TASK BRIEF. Retype the data below exactly; skip every image.
[[ TASK MATERIAL, beginning ]]
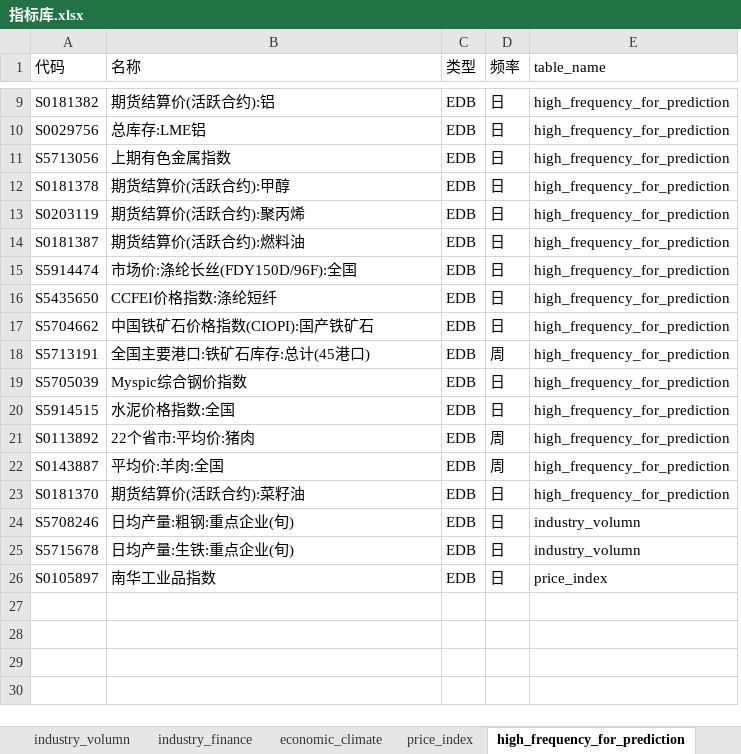
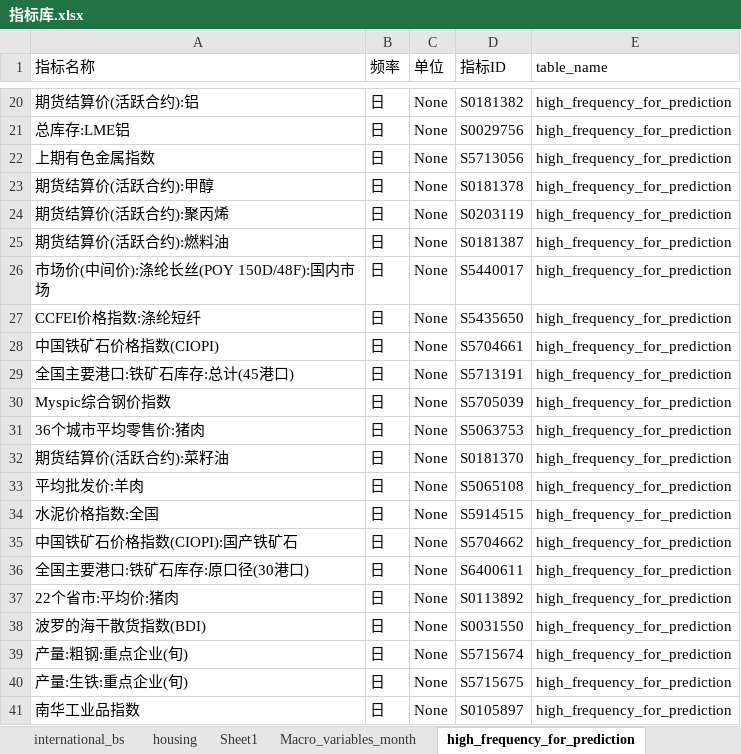
Before and after one commit to 0x-Yolo/Data_Tools, an Excel workbook: 指标库.xlsx, sheet high_frequency_for_prediction, drawn as a sheet; only a part is shown, gaps mark what is left out; values as stored, in another font and other column widths than the file's, no borders; removed rows and columns are numbered as before the commit, all else as after; the diff covers the shown part only; the diff names each change by its address in the sheet, - before the commit and + after, or states it on an @@ line.

Commit message:
dashboard add macro prediction

```diff
--- a/指标库.xlsx (sheet high_frequency_for_prediction)
+++ b/指标库.xlsx (sheet high_frequency_for_prediction)
+sheet tab: Macro_variables_month
-column A (代码), rows 9-17: S0181382 | S0029756 | S5713056 | S0181378 | S0203119 | S0181387 | S5914474 | S5435650 | S5704662; rows 20-21: S5914515 | S0113892; rows 23-26: S0181370 | S5708246 | S5715678 | S0105897
-column C (类型), rows 9-17: all EDB; rows 20-21: EDB | EDB; rows 23-26: all EDB
+column C (单位), rows 20-27: all None; rows 35-41: all None
+column D (指标ID), rows 20-27: S0181382 | S0029756 | S5713056 | S0181378 | S0203119 | S0181387 | S5440017 | S5435650; rows 35-41: S5704662 | S6400611 | S0113892 | S0031550 | S5715674 | S5715675 | S0105897
-A1: 名称
+A1: 指标名称
-A26 (指标名称): 市场价:涤纶长丝(FDY150D/96F):全国
+A26 (指标名称): 市场价(中间价):涤纶长丝(POY 150D/48F):国内市场
+row 28: 中国铁矿石价格指数(CIOPI) | 日 | None | S5704661 | high_frequency_for_prediction
+row 29: 全国主要港口:铁矿石库存:总计(45港口) | 日 | None | S5713191 | high_frequency_for_prediction
@@ row 19 moved to row 30: Myspic综合钢价指数 @@
+row 31: 36个城市平均零售价:猪肉 | 日 | None | S5063753 | high_frequency_for_prediction
+row 32: 期货结算价(活跃合约):菜籽油 | 日 | None | S0181370 | high_frequency_for_prediction
+row 33: 平均批发价:羊肉 | 日 | None | S5065108 | high_frequency_for_prediction
+row 34: 水泥价格指数:全国 | 日 | None | S5914515 | high_frequency_for_prediction
-row 18: S5713191 | 全国主要港口:铁矿石库存:总计(45港口) | EDB | 周 | high_frequency_for_prediction
-A36 (指标名称): 水泥价格指数:全国
+A36 (指标名称): 全国主要港口:铁矿石库存:原口径(30港口)
-B37 (频率): 周
+B37 (频率): 日
-row 22: S0143887 | 平均价:羊肉:全国 | EDB | 周 | high_frequency_for_prediction
-A38 (指标名称): 期货结算价(活跃合约):菜籽油
+A38 (指标名称): 波罗的海干散货指数(BDI)
-A39 (指标名称): 日均产量:粗钢:重点企业(旬)
+A39 (指标名称): 产量:粗钢:重点企业(旬)
-E39:E40 (table_name): industry_volumn
+E39:E40 (table_name): high_frequency_for_prediction
-A40 (指标名称): 日均产量:生铁:重点企业(旬)
+A40 (指标名称): 产量:生铁:重点企业(旬)
-E41 (table_name): price_index
+E41 (table_name): high_frequency_for_prediction
```
Also changed, not shown: 13 added rows, 2 removed rows and 3 edited cells elsewhere in this sheet, sheet Sheet1, other sheet tabs, PPI-models-public-master/PPI预测模型数据.xlsx, 11 other files.
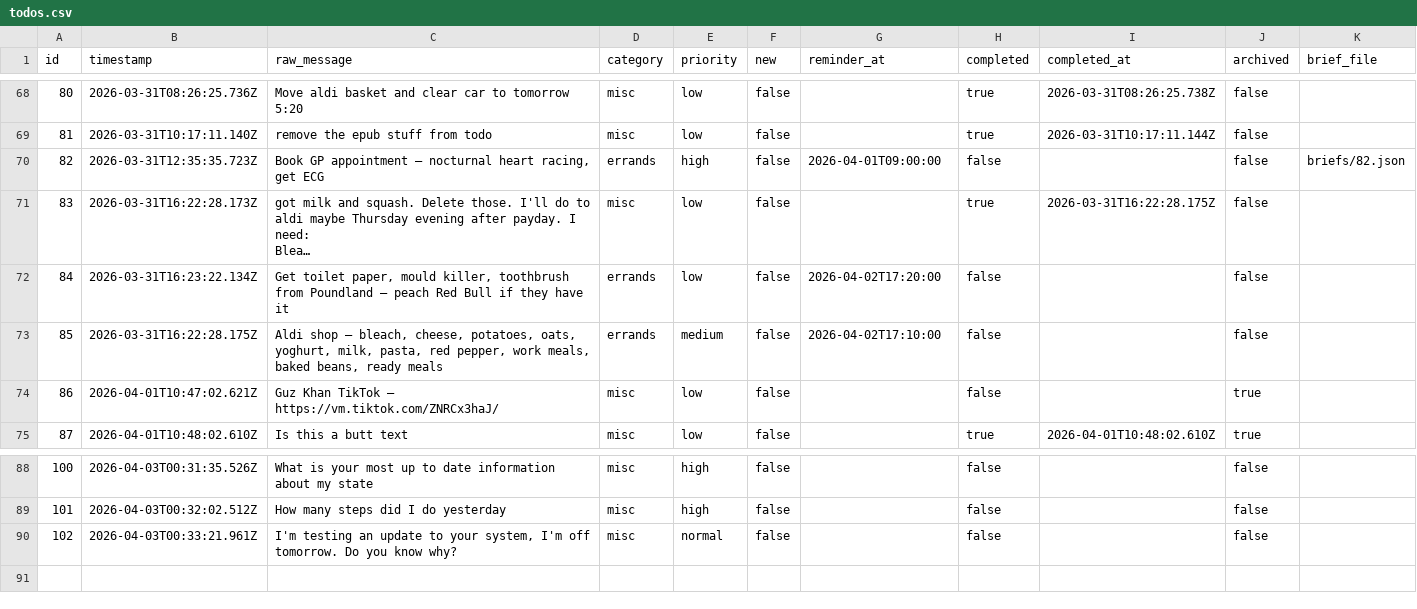
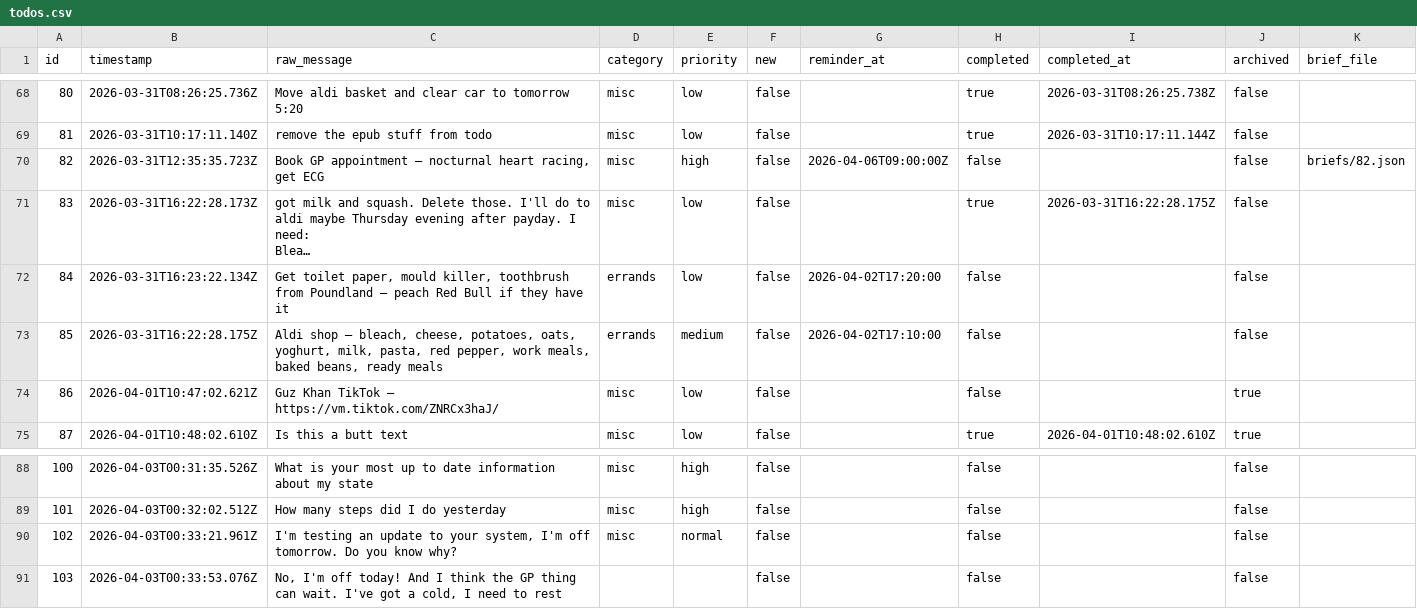
Before and after one commit to ChilliByte/stream-todo, a CSV file: todos.csv, drawn as a sheet; only a part is shown, gaps mark what is left out; long unchanged cells end in …; the diff names each change by its address in the sheet, - before the commit and + after, or states it on an @@ line.

Commit message:
tier1: processed 1 item(s)

```diff
--- a/todos.csv
+++ b/todos.csv
-D70 (category): errands
+D70 (category): misc
-G70 (reminder_at): 2026-04-01T09:00:00
+G70 (reminder_at): 2026-04-06T09:00:00Z
+row 91: 103 | 2026-04-03T00:33:53.076Z | No, I'm off today! And I think the GP thing can wait. I've got a cold, I need to rest |  |  | false |  | false |  | false
```
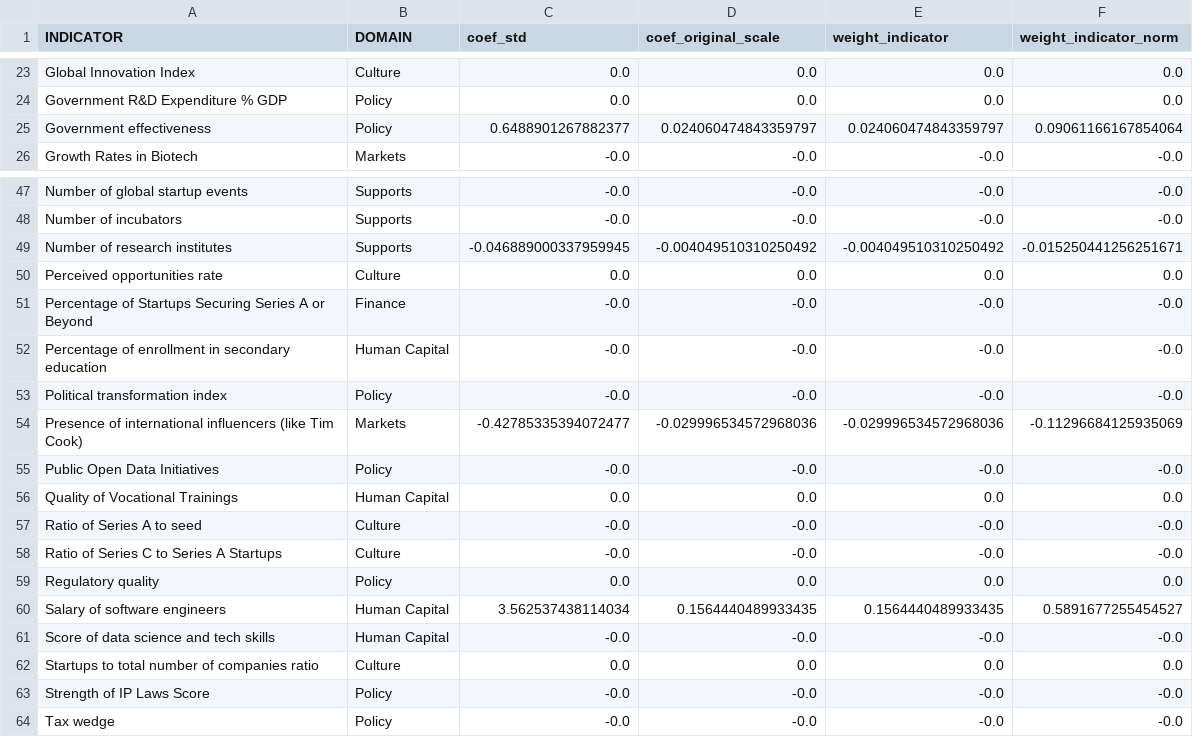
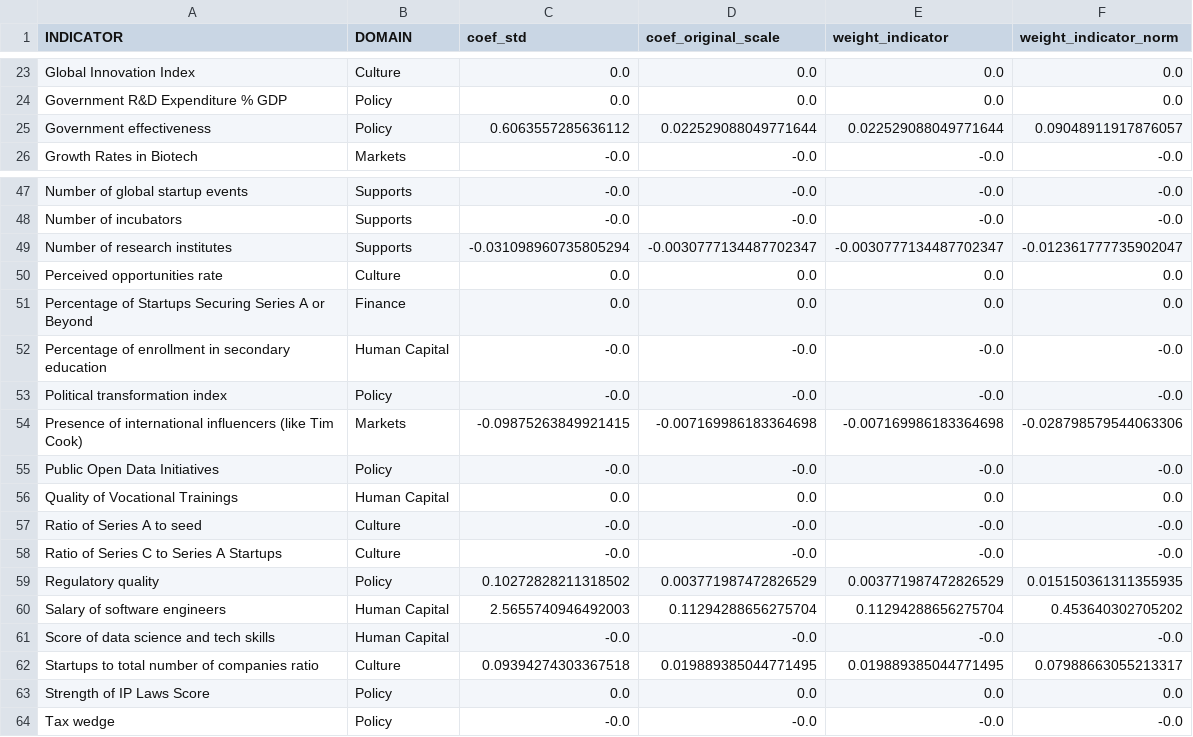
Before and after one commit to ratko-zeal/ssi-regression-new, a CSV file: outputs/enet/HG_per_100k/indicator_weights.csv, drawn as a sheet; only a part is shown, gaps mark what is left out; the diff covers the shown part only.

```diff
--- a/outputs/enet/HG_per_100k/indicator_weights.csv
+++ b/outputs/enet/HG_per_100k/indicator_weights.csv
@@ -24,3 +24,3 @@ Global Innovation Index,Culture,0.0,0.0,0.0,0.0
 Government R&D Expenditure % GDP,Policy,0.0,0.0,0.0,0.0
-Government effectiveness,Policy,0.6488901267882377,0.024060474843359797,0.024060474843359797,0.09061166167854064
+Government effectiveness,Policy,0.6063557285636112,0.022529088049771644,0.022529088049771644,0.09048911917876057
 Growth Rates in Biotech,Markets,-0.0,-0.0,-0.0,-0.0
@@ -48,8 +48,8 @@ Number of global startup events,Supports,-0.0,-0.0,-0.0,-0.0
 Number of incubators,Supports,-0.0,-0.0,-0.0,-0.0
-Number of research institutes,Supports,-0.046889000337959945,-0.004049510310250492,-0.004049510310250492,-0.015250441256251671
+Number of research institutes,Supports,-0.031098960735805294,-0.0030777134487702347,-0.0030777134487702347,-0.012361777735902047
 Perceived opportunities rate,Culture,0.0,0.0,0.0,0.0
-Percentage of Startups Securing Series A or Beyond,Finance,-0.0,-0.0,-0.0,-0.0
+Percentage of Startups Securing Series A or Beyond,Finance,0.0,0.0,0.0,0.0
 Percentage of enrollment in secondary education,Human Capital,-0.0,-0.0,-0.0,-0.0
 Political transformation index,Policy,-0.0,-0.0,-0.0,-0.0
-Presence of international influencers (like Tim Cook),Markets,-0.42785335394072477,-0.029996534572968036,-0.029996534572968036,-0.11296684125935069
+Presence of international influencers (like Tim Cook),Markets,-0.09875263849921415,-0.007169986183364698,-0.007169986183364698,-0.028798579544063306
 Public Open Data Initiatives,Policy,-0.0,-0.0,-0.0,-0.0
@@ -58,7 +58,7 @@ Ratio of Series A to seed,Culture,-0.0,-0.0,-0.0,-0.0
 Ratio of Series C to Series A Startups,Culture,-0.0,-0.0,-0.0,-0.0
-Regulatory quality,Policy,0.0,0.0,0.0,0.0
-Salary of software engineers,Human Capital,3.562537438114034,0.1564440489933435,0.1564440489933435,0.5891677255454527
+Regulatory quality,Policy,0.10272828211318502,0.003771987472826529,0.003771987472826529,0.015150361311355935
+Salary of software engineers,Human Capital,2.5655740946492003,0.11294288656275704,0.11294288656275704,0.453640302705202
 Score of data science and tech skills,Human Capital,-0.0,-0.0,-0.0,-0.0
-Startups to total number of companies ratio,Culture,0.0,0.0,0.0,0.0
-Strength of IP Laws Score,Policy,-0.0,-0.0,-0.0,-0.0
+Startups to total number of companies ratio,Culture,0.09394274303367518,0.019889385044771495,0.019889385044771495,0.07988663055213317
+Strength of IP Laws Score,Policy,0.0,0.0,0.0,0.0
 Tax wedge,Policy,-0.0,-0.0,-0.0,-0.0
```
Also changed, not shown: 36 edited cells elsewhere in this file, outputs/enet/HG_Normalized/indicator_weights.csv, outputs/enet/HG_Normalized/scores.csv, 18 other files.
[[ TASK MATERIAL, end ]]
RESPONSE TO THIS EXERCISE.
Before and after one commit to 0x-Yolo/Data_Tools, an Excel workbook: 指标库.xlsx, sheet high_frequency_for_prediction, drawn as a sheet; only a part is shown, gaps mark what is left out; values as stored, in another font and other column widths than the file's, no borders; removed rows and columns are numbered as before the commit, all else as after; the diff covers the shown part only; the diff names each change by its address in the sheet, - before the commit and + after, or states it on an @@ line.

Commit message:
dashboard add macro prediction

```diff
--- a/指标库.xlsx (sheet high_frequency_for_prediction)
+++ b/指标库.xlsx (sheet high_frequency_for_prediction)
+sheet tab: Macro_variables_month
-column A (代码), rows 9-17: S0181382 | S0029756 | S5713056 | S0181378 | S0203119 | S0181387 | S5914474 | S5435650 | S5704662; rows 20-21: S5914515 | S0113892; rows 23-26: S0181370 | S5708246 | S5715678 | S0105897
-column C (类型), rows 9-17: all EDB; rows 20-21: EDB | EDB; rows 23-26: all EDB
+column C (单位), rows 20-27: all None; rows 35-41: all None
+column D (指标ID), rows 20-27: S0181382 | S0029756 | S5713056 | S0181378 | S0203119 | S0181387 | S5440017 | S5435650; rows 35-41: S5704662 | S6400611 | S0113892 | S0031550 | S5715674 | S5715675 | S0105897
-A1: 名称
+A1: 指标名称
-A26 (指标名称): 市场价:涤纶长丝(FDY150D/96F):全国
+A26 (指标名称): 市场价(中间价):涤纶长丝(POY 150D/48F):国内市场
+row 28: 中国铁矿石价格指数(CIOPI) | 日 | None | S5704661 | high_frequency_for_prediction
+row 29: 全国主要港口:铁矿石库存:总计(45港口) | 日 | None | S5713191 | high_frequency_for_prediction
@@ row 19 moved to row 30: Myspic综合钢价指数 @@
+row 31: 36个城市平均零售价:猪肉 | 日 | None | S5063753 | high_frequency_for_prediction
+row 32: 期货结算价(活跃合约):菜籽油 | 日 | None | S0181370 | high_frequency_for_prediction
+row 33: 平均批发价:羊肉 | 日 | None | S5065108 | high_frequency_for_prediction
+row 34: 水泥价格指数:全国 | 日 | None | S5914515 | high_frequency_for_prediction
-row 18: S5713191 | 全国主要港口:铁矿石库存:总计(45港口) | EDB | 周 | high_frequency_for_prediction
-A36 (指标名称): 水泥价格指数:全国
+A36 (指标名称): 全国主要港口:铁矿石库存:原口径(30港口)
-B37 (频率): 周
+B37 (频率): 日
-row 22: S0143887 | 平均价:羊肉:全国 | EDB | 周 | high_frequency_for_prediction
-A38 (指标名称): 期货结算价(活跃合约):菜籽油
+A38 (指标名称): 波罗的海干散货指数(BDI)
-A39 (指标名称): 日均产量:粗钢:重点企业(旬)
+A39 (指标名称): 产量:粗钢:重点企业(旬)
-E39:E40 (table_name): industry_volumn
+E39:E40 (table_name): high_frequency_for_prediction
-A40 (指标名称): 日均产量:生铁:重点企业(旬)
+A40 (指标名称): 产量:生铁:重点企业(旬)
-E41 (table_name): price_index
+E41 (table_name): high_frequency_for_prediction
```
Also changed, not shown: 13 added rows, 2 removed rows and 3 edited cells elsewhere in this sheet, sheet Sheet1, other sheet tabs, PPI-models-public-master/PPI预测模型数据.xlsx, 11 other files.
Before and after one commit to ChilliByte/stream-todo, a CSV file: todos.csv, drawn as a sheet; only a part is shown, gaps mark what is left out; long unchanged cells end in …; the diff names each change by its address in the sheet, - before the commit and + after, or states it on an @@ line.

Commit message:
tier1: processed 1 item(s)

```diff
--- a/todos.csv
+++ b/todos.csv
-D70 (category): errands
+D70 (category): misc
-G70 (reminder_at): 2026-04-01T09:00:00
+G70 (reminder_at): 2026-04-06T09:00:00Z
+row 91: 103 | 2026-04-03T00:33:53.076Z | No, I'm off today! And I think the GP thing can wait. I've got a cold, I need to rest |  |  | false |  | false |  | false
```
Before and after one commit to ratko-zeal/ssi-regression-new, a CSV file: outputs/enet/HG_per_100k/indicator_weights.csv, drawn as a sheet; only a part is shown, gaps mark what is left out; the diff covers the shown part only.

```diff
--- a/outputs/enet/HG_per_100k/indicator_weights.csv
+++ b/outputs/enet/HG_per_100k/indicator_weights.csv
@@ -24,3 +24,3 @@ Global Innovation Index,Culture,0.0,0.0,0.0,0.0
 Government R&D Expenditure % GDP,Policy,0.0,0.0,0.0,0.0
-Government effectiveness,Policy,0.6488901267882377,0.024060474843359797,0.024060474843359797,0.09061166167854064
+Government effectiveness,Policy,0.6063557285636112,0.022529088049771644,0.022529088049771644,0.09048911917876057
 Growth Rates in Biotech,Markets,-0.0,-0.0,-0.0,-0.0
@@ -48,8 +48,8 @@ Number of global startup events,Supports,-0.0,-0.0,-0.0,-0.0
 Number of incubators,Supports,-0.0,-0.0,-0.0,-0.0
-Number of research institutes,Supports,-0.046889000337959945,-0.004049510310250492,-0.004049510310250492,-0.015250441256251671
+Number of research institutes,Supports,-0.031098960735805294,-0.0030777134487702347,-0.0030777134487702347,-0.012361777735902047
 Perceived opportunities rate,Culture,0.0,0.0,0.0,0.0
-Percentage of Startups Securing Series A or Beyond,Finance,-0.0,-0.0,-0.0,-0.0
+Percentage of Startups Securing Series A or Beyond,Finance,0.0,0.0,0.0,0.0
 Percentage of enrollment in secondary education,Human Capital,-0.0,-0.0,-0.0,-0.0
 Political transformation index,Policy,-0.0,-0.0,-0.0,-0.0
-Presence of international influencers (like Tim Cook),Markets,-0.42785335394072477,-0.029996534572968036,-0.029996534572968036,-0.11296684125935069
+Presence of international influencers (like Tim Cook),Markets,-0.09875263849921415,-0.007169986183364698,-0.007169986183364698,-0.028798579544063306
 Public Open Data Initiatives,Policy,-0.0,-0.0,-0.0,-0.0
@@ -58,7 +58,7 @@ Ratio of Series A to seed,Culture,-0.0,-0.0,-0.0,-0.0
 Ratio of Series C to Series A Startups,Culture,-0.0,-0.0,-0.0,-0.0
-Regulatory quality,Policy,0.0,0.0,0.0,0.0
-Salary of software engineers,Human Capital,3.562537438114034,0.1564440489933435,0.1564440489933435,0.5891677255454527
+Regulatory quality,Policy,0.10272828211318502,0.003771987472826529,0.003771987472826529,0.015150361311355935
+Salary of software engineers,Human Capital,2.5655740946492003,0.11294288656275704,0.11294288656275704,0.453640302705202
 Score of data science and tech skills,Human Capital,-0.0,-0.0,-0.0,-0.0
-Startups to total number of companies ratio,Culture,0.0,0.0,0.0,0.0
-Strength of IP Laws Score,Policy,-0.0,-0.0,-0.0,-0.0
+Startups to total number of companies ratio,Culture,0.09394274303367518,0.019889385044771495,0.019889385044771495,0.07988663055213317
+Strength of IP Laws Score,Policy,0.0,0.0,0.0,0.0
 Tax wedge,Policy,-0.0,-0.0,-0.0,-0.0
```
Also changed, not shown: 36 edited cells elsewhere in this file, outputs/enet/HG_Normalized/indicator_weights.csv, outputs/enet/HG_Normalized/scores.csv, 18 other files.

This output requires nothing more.